ADRIANA BITTER plfap, v. LOUIS N. RENZO def-res, RONKONKOMA OPERATIONS LLC def
8770. ADRIANA BITTER plfap, v. LOUIS N. RENZO def-res, RONKONKOMA OPERATIONS LLC def — Napoli Bern Ripka Shkolnik, LLP, New York (Adam J. Gana of counsel), for ap — Ganfer & Shore, LLP, New York (Mark A. Berman of counsel), for Louis N. Renzo, res — Wilson Elser Moskowitz Edelman & Dicker LLP, White Plains (Gregory W. Gilliam of counsel), for Charles Raich, res — Order, Supreme Court, New York County (Melvin L. Schweitzer, J.), entered April 16, 2012, which, to the extent appealed from as limited by the briefs, granted defendant Charles Raich's motion to dismiss the breach of fiduciary duty claim, and granted defendant Louis N. Renzo's motion to dismiss the aiding and abetting breach of fiduciary duty claim, unanimously affirmed, without costs.
The duty owed by an accountant to a client is generally not fiduciary in nature (Able Energy, Inc. v. Marcum & Kliegman LLP, 69 AD3d 443, 444 [1st Dept 2010]; DG Liquidation v. Anchin, Block & Anchin, 300 AD2d 70, 70-71 [1st Dept 2002]). Nor does a conventional business relationship, without more, create a fiduciary relationship (Friedman v. Anderson, 23 AD3d 163, 166 [1st Dept 2005]).
Here, plaintiffs alleged only that Raich agreed to provide accounting and consulting services for Scalamandre, the company in which plaintiffs held a financial interest, and its board of directors.

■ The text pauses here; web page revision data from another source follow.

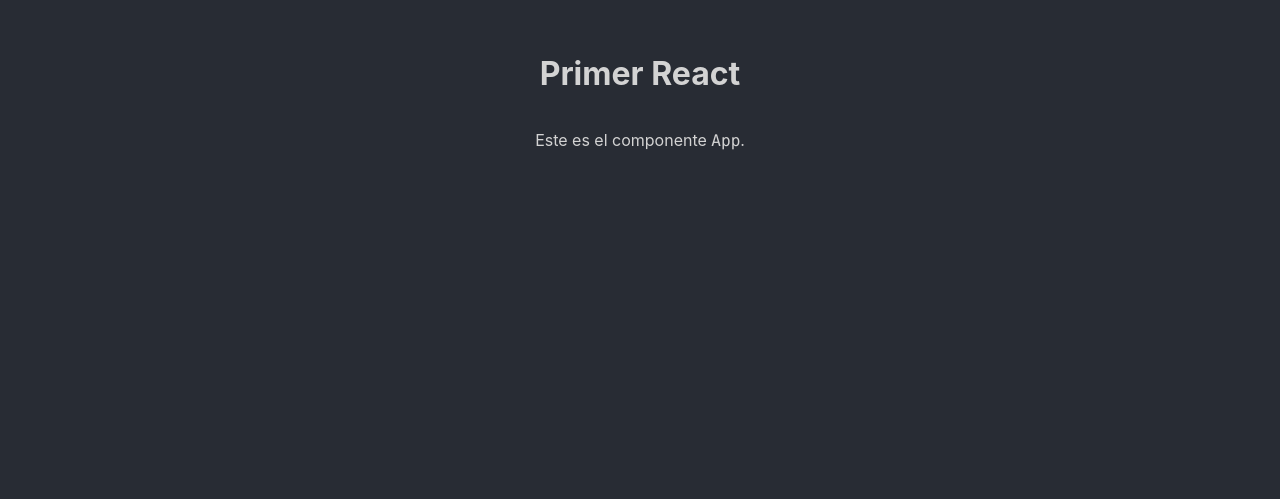
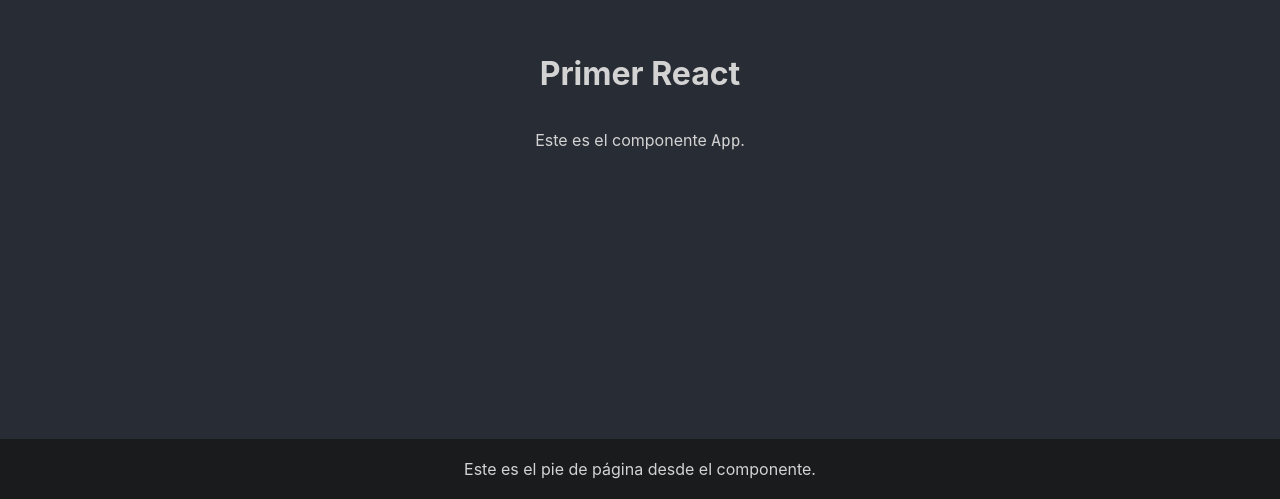
Before and after one commit to dianafontecha73/learn-react-fork, a React (Create React App) app in the folder primer-react/: page / in a window 1280 px wide. Shown: the part 301-800 px from the top of the page. Built offline with nearby package versions, Linux system fonts and the light colour scheme.

Commit message:
Añadimos componente Footer con sus estilos

```diff
--- a/primer-react/src/App.css
+++ b/primer-react/src/App.css
@@ -49,3 +49,14 @@ body{
   justify-content: center;
   align-items: center;
 }
+#footer{
+  position: absolute;
+  bottom: 0;
+  width: 100%;
+  height: 60px;
+  line-height: 60px;
+  background-color: #1a1b1d;
+  display: flex;
+  justify-content: center;
+  align-items: center;
+}
--- a/primer-react/src/App.js
+++ b/primer-react/src/App.js
@@ -1,4 +1,14 @@
 import './App.css';
+
+// Componente Footer
+function Footer() {
+  // lógica del componente
+  return (
+    <footer id='footer'>
+      <p>Este es el pie de página desde el componente.</p>
+    </footer>
+  )
+}
 
 function App() {
   return (
@@ -6,6 +16,7 @@ function App() {
     <div className='container'>
       <h1>Primer React</h1>
       <p>Este es el componente <code>App</code>.</p>
+      <Footer />
     </div>
     </>
   );
```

This does not suffice to allege that Raich owed plaintiffs a fiduciary duty. In light of the insufficient allegations of any fiduciary duty owed by Raich, the trial court also correctly dismissed the claim of aiding and abetting a breach of fiduciary duty (see Kaufman v. Cohen, 307 AD2d 113, 125 [1st Dept 2003]).
To the extent that plaintiffs argue on appeal that defendant Raich owed plaintiffs a fiduciary duty, not as an accountant or advisor, but as a "business broker," our review of the record reveals that this theory of liability was not articulated in the complaint or in plaintiffs' papers opposing dismissal. Accordingly, we decline to consider this claim (see e.g. Sonnenschein v. Douglas Elliman-Gibbons & Ives, 96 NY2d 369, 376-377 ; Recovery Consultants v. Shih-Hsieh, 141 AD2d 272, 276 [1st Dept 1988]).
This constitutes the decision and order of the Supreme Court, Appellate Division, First Department.